By Eric Stock
A disease that's often overlooked in the U.S. has grabbed the attention of an Illinois Wesleyan professor. Brian Brennan, a bio-organic chemist and assistant professor of chemistry, has secured a $285,000 grant for an undergraduate class to study treatments for sickle-cell disease.
"It's been understood for a very long time, and over the last 60, 70 years, no one has come up with good treatments for it. I would be pretty bold to state that I would come up with a great solution in the next couple of years," Brennan said, hinting that a three-year project with one group of four undergraduate students likely won't be enough time for major breakthroughs.
Sickle cell disease is a debilitating blood disorder caused by a gene mutation that causes red blood cells to form a sickle shape.
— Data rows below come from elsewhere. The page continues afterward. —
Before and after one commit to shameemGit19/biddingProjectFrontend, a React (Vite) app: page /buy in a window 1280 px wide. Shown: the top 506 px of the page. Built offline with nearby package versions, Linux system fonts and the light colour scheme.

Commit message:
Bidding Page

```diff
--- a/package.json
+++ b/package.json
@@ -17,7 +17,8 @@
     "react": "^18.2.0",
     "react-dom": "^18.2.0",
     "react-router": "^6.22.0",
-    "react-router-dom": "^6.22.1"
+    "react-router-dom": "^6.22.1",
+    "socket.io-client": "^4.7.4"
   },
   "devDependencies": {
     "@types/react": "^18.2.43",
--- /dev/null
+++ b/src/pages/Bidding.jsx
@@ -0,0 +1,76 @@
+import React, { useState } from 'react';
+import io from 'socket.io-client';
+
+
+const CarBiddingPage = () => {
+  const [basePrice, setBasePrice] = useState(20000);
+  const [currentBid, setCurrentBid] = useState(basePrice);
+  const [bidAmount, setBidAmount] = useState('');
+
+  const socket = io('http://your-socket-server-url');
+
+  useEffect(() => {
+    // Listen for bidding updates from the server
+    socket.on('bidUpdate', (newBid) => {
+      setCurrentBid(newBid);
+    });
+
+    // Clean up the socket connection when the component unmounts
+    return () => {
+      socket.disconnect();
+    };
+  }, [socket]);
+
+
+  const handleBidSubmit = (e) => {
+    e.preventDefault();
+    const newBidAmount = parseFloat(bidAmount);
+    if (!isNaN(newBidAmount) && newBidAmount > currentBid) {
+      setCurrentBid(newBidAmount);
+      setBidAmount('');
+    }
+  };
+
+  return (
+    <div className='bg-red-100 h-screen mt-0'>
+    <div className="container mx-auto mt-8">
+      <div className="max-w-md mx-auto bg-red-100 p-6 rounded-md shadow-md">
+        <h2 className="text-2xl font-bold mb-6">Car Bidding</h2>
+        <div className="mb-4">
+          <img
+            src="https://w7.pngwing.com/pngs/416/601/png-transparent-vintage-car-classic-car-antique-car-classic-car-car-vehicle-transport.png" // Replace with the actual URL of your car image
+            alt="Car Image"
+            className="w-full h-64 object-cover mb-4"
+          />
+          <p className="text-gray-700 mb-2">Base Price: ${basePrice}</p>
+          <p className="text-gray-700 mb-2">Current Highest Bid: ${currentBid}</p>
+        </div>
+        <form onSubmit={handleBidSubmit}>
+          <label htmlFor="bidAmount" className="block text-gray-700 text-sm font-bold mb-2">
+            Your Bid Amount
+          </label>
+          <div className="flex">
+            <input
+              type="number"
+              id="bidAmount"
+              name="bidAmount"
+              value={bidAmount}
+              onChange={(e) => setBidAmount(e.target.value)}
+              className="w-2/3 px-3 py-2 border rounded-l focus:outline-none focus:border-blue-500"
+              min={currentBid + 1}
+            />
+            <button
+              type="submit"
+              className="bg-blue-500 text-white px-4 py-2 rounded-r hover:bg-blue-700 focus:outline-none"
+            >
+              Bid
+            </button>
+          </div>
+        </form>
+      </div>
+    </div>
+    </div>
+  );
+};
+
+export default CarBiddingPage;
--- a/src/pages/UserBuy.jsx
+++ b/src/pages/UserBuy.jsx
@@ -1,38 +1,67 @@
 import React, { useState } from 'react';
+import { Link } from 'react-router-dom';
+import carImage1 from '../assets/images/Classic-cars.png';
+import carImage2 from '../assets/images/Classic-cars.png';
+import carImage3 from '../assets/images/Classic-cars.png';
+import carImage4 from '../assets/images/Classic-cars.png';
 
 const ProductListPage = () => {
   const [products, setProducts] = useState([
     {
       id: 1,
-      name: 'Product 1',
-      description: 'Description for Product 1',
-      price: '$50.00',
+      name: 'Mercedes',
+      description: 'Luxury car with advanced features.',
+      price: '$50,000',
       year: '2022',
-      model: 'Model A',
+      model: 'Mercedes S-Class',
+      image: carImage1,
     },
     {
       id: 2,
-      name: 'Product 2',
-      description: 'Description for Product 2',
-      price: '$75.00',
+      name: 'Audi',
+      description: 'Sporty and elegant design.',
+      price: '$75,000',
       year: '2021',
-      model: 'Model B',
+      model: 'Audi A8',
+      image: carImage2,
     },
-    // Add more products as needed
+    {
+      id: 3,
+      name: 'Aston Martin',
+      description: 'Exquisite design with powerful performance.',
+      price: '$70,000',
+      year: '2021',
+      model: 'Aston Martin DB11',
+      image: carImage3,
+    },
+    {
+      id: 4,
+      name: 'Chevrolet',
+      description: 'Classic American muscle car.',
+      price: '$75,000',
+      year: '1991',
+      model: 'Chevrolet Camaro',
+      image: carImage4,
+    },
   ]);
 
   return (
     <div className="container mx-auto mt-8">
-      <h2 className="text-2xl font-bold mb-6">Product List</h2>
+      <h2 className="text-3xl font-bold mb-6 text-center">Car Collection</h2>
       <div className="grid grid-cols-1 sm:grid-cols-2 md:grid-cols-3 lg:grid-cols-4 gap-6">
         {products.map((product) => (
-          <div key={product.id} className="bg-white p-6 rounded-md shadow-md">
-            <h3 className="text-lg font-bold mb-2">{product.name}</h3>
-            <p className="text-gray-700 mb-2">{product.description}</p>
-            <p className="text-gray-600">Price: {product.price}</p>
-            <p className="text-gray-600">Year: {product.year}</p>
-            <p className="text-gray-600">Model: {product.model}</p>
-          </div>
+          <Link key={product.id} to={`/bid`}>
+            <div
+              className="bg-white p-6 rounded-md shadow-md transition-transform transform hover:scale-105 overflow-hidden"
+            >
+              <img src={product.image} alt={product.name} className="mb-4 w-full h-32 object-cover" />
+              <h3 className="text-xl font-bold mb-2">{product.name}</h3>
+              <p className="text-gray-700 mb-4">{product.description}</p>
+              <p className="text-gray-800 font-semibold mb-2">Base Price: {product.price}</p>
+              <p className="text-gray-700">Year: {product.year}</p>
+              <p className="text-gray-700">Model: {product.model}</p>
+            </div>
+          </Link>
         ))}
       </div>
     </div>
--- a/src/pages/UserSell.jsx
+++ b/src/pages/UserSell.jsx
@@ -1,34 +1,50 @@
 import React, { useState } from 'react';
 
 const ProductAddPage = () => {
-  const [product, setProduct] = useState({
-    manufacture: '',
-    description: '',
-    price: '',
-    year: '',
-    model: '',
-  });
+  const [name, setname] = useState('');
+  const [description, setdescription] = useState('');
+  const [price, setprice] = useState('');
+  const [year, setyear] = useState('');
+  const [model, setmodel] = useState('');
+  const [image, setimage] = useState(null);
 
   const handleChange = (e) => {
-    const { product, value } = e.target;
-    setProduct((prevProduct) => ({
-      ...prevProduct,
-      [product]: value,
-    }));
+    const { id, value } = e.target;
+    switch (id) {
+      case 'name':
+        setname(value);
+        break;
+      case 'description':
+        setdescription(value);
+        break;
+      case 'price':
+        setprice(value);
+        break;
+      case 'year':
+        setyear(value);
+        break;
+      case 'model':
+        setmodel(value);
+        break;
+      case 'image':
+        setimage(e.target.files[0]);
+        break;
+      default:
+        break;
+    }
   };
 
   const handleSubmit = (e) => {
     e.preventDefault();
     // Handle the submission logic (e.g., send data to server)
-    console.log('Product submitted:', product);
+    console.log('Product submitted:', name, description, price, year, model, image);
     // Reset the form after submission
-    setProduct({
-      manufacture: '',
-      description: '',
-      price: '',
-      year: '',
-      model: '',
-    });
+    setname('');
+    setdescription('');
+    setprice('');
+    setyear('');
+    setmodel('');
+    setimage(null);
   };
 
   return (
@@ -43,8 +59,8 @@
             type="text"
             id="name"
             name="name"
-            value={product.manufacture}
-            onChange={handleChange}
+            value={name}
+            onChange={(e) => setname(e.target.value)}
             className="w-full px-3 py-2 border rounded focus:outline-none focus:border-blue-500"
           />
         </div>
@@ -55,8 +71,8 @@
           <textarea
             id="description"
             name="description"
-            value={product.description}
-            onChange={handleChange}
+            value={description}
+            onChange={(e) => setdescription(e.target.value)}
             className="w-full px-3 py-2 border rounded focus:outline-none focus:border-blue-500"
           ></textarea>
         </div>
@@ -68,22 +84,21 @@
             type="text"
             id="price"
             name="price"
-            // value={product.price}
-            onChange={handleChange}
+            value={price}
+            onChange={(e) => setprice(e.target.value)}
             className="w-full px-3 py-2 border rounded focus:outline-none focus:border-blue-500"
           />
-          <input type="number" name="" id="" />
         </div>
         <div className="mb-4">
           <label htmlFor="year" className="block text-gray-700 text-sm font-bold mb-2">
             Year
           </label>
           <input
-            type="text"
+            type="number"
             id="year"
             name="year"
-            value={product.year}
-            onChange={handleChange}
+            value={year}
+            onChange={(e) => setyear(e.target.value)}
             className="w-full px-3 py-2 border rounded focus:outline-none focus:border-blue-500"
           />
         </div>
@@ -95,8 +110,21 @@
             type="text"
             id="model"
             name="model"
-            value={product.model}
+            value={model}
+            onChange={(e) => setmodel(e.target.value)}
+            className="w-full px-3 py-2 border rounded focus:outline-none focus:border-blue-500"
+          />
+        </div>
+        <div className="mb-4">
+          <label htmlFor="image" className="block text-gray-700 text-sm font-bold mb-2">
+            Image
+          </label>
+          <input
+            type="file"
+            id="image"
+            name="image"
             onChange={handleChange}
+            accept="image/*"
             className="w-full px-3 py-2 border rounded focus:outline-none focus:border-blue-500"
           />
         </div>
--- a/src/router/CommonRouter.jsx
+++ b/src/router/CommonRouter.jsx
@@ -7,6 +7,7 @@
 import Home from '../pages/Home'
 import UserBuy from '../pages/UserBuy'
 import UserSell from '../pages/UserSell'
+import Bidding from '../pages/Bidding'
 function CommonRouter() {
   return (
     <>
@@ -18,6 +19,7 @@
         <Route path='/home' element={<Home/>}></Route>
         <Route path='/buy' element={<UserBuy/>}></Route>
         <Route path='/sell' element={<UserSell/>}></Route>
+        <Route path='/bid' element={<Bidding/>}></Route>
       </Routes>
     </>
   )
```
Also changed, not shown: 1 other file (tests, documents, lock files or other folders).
The disease most often manifests itself in damage to the spleen.
The disorder is linked to shorter life expectancy.
Brennan said since the disease affects fewer than 100,000 people in the U.S., the pharmaceutical companies have largely ignored it. The federal government has labeled sickle cell an orphan disease and is providing funding for those who will study it. It's much more prevalent in sub-Saharan Africa, where approximately 25 percent of the population has the sickle cell trait and one to two percent of all babies there are born with a form of the disease.
The only cure for the disorder is a bone marrow transplant, which isn't feasible in that part of the world.
"The dream would be someday, someone with sickle cell disease would just take a pill and they wouldn't have these attacks," Brennan said.
The grant marks the first time IWU has been the sole recipient of a grant from the National Institutes of Health.
The award will fund research supplies, a new flourimeter and stipends for Brennan's class to work in the lab during the next three summers.
Eric Stock can be reached at firstname.lastname@example.org.